## What is being asked:
Each line of the material below with the word "partial" is to be reported.

## Supplied records:
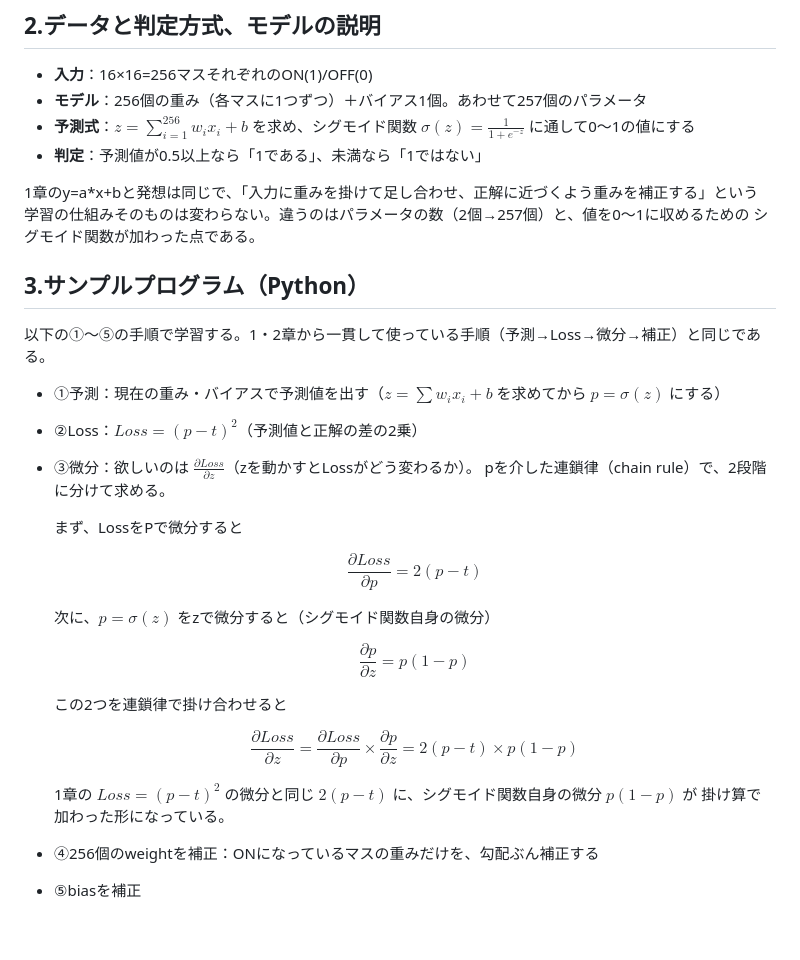
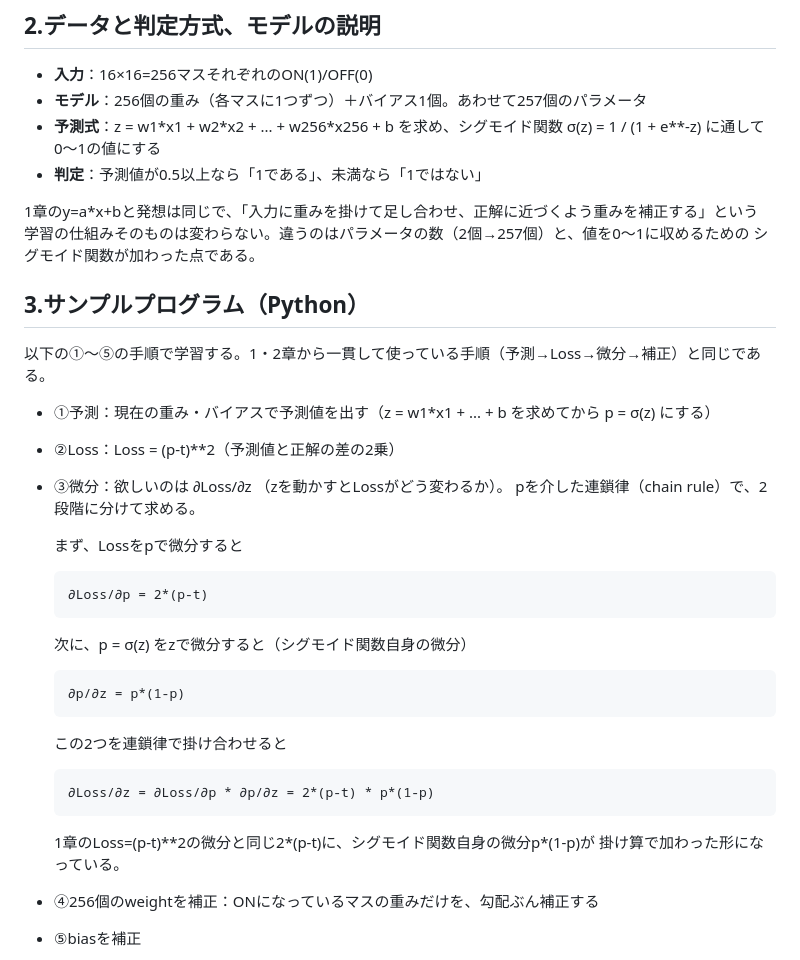
Before and after one commit to tasamu61/MyAiStudyPre, a Markdown page: 3.16x16Dots/README.md, the part around the change. Rendered like a GitHub page; blank space fills up the shorter version.

Commit message:
書式見直し

````diff
--- a/3.16x16Dots/README.md
+++ b/3.16x16Dots/README.md
@@ -44,7 +44,7 @@ Colabでは`data2`フォルダを一緒に配置できないため、後述の03
 
 - **入力**：16×16=256マスそれぞれのON(1)/OFF(0)
 - **モデル**：256個の重み（各マスに1つずつ）＋バイアス1個。あわせて257個のパラメータ
-- **予測式**：$z = \sum_{i=1}^{256} w_i x_i + b$ を求め、シグモイド関数 $\sigma(z) = \frac{1}{1+e^{-z}}$ に通して0〜1の値にする
+- **予測式**：z = w1\*x1 + w2\*x2 + ... + w256\*x256 + b を求め、シグモイド関数 σ(z) = 1 / (1 + e\*\*-z) に通して0〜1の値にする
 - **判定**：予測値が0.5以上なら「1である」、未満なら「1ではない」
 
 1章のy=a\*x+bと発想は同じで、「入力に重みを掛けて足し合わせ、正解に近づくよう重みを補正する」という
@@ -55,24 +55,30 @@ Colabでは`data2`フォルダを一緒に配置できないため、後述の03
 
 以下の①〜⑤の手順で学習する。1・2章から一貫して使っている手順（予測→Loss→微分→補正）と同じである。
 
-- ①予測：現在の重み・バイアスで予測値を出す（$z=\sum w_ix_i+b$ を求めてから $p=\sigma(z)$ にする）
-- ②Loss：$Loss = (p-t)^2$（予測値と正解の差の2乗）
-- ③微分：欲しいのは $\frac{\partial Loss}{\partial z}$（zを動かすとLossがどう変わるか）。
+- ①予測：現在の重み・バイアスで予測値を出す（z = w1\*x1 + ... + b を求めてから p = σ(z) にする）
+- ②Loss：Loss = (p-t)\*\*2（予測値と正解の差の2乗）
+- ③微分：欲しいのは ∂Loss/∂z （zを動かすとLossがどう変わるか）。
   pを介した連鎖律（chain rule）で、2段階に分けて求める。
 
-  まず、LossをPで微分すると
+  まず、Lossをpで微分すると
 
-  $$\frac{\partial Loss}{\partial p} = 2(p-t)$$
+  ```
+  ∂Loss/∂p = 2*(p-t)
+  ```
 
-  次に、$p=\sigma(z)$ をzで微分すると（シグモイド関数自身の微分）
+  次に、p = σ(z) をzで微分すると（シグモイド関数自身の微分）
 
-  $$\frac{\partial p}{\partial z} = p(1-p)$$
+  ```
+  ∂p/∂z = p*(1-p)
+  ```
 
   この2つを連鎖律で掛け合わせると
 
-  $$\frac{\partial Loss}{\partial z} = \frac{\partial Loss}{\partial p} \times \frac{\partial p}{\partial z} = 2(p-t) \times p(1-p)$$
+  ```
+  ∂Loss/∂z = ∂Loss/∂p * ∂p/∂z = 2*(p-t) * p*(1-p)
+  ```
 
-  1章の $Loss=(p-t)^2$ の微分と同じ $2(p-t)$ に、シグモイド関数自身の微分 $p(1-p)$ が
+  1章のLoss=(p-t)\*\*2の微分と同じ2\*(p-t)に、シグモイド関数自身の微分p\*(1-p)が
   掛け算で加わった形になっている。
 - ④256個のweightを補正：ONになっているマスの重みだけを、勾配ぶん補正する
 - ⑤biasを補正
````
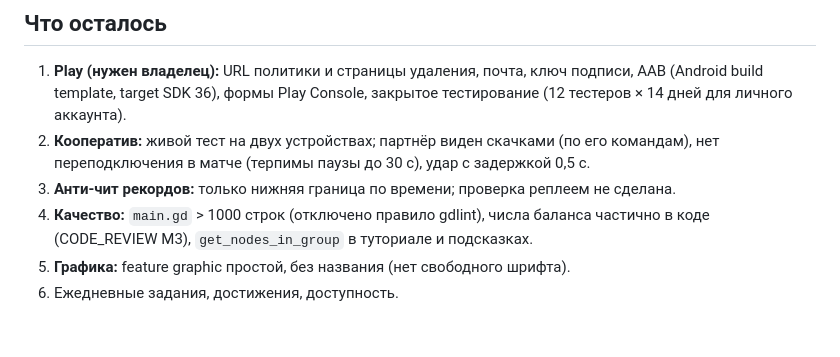
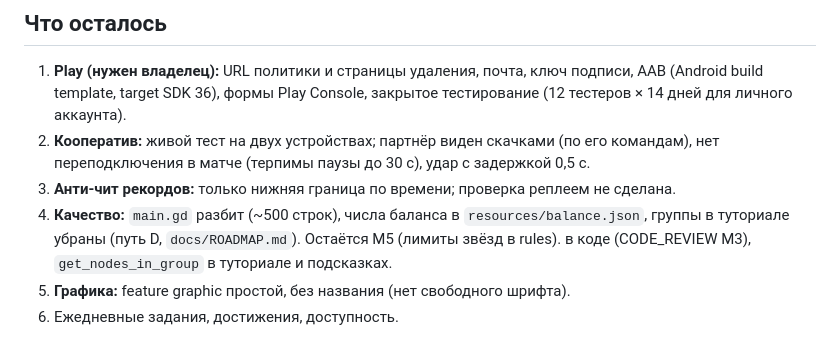
Before and after one commit to glebanya13/tinyguard, a Markdown page: docs/HANDOFF.md, the part around the change. Rendered like a GitHub page.

```diff
--- a/docs/HANDOFF.md
+++ b/docs/HANDOFF.md
@@ -56,7 +56,7 @@ python3 tools/balance_sim.py
 2. **Кооператив:** живой тест на двух устройствах; партнёр виден скачками (по его командам),
    нет переподключения в матче (терпимы паузы до 30 с), удар с задержкой 0,5 с.
 3. **Анти-чит рекордов:** только нижняя граница по времени; проверка реплеем не сделана.
-4. **Качество:** `main.gd` > 1000 строк (отключено правило gdlint), числа баланса частично
+4. **Качество:** `main.gd` разбит (~500 строк), числа баланса в `resources/balance.json`, группы в туториале убраны (путь D, `docs/ROADMAP.md`). Остаётся M5 (лимиты звёзд в rules).
    в коде (CODE_REVIEW M3), `get_nodes_in_group` в туториале и подсказках.
 5. **Графика:** feature graphic простой, без названия (нет свободного шрифта).
 6. Ежедневные задания, достижения, доступность.
```
Also changed, not shown: docs/CODE_REVIEW.md (+4 -3 lines), docs/ROADMAP.md (+1 -1 lines).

## Response area:
-- ③微分：欲しいのは $\frac{\partial Loss}{\partial z}$（zを動かすとLossがどう変わるか）。
-  $$\frac{\partial Loss}{\partial p} = 2(p-t)$$
-  $$\frac{\partial p}{\partial z} = p(1-p)$$
-  $$\frac{\partial Loss}{\partial z} = \frac{\partial Loss}{\partial p} \times \frac{\partial p}{\partial z} = 2(p-t) \times p(1-p)$$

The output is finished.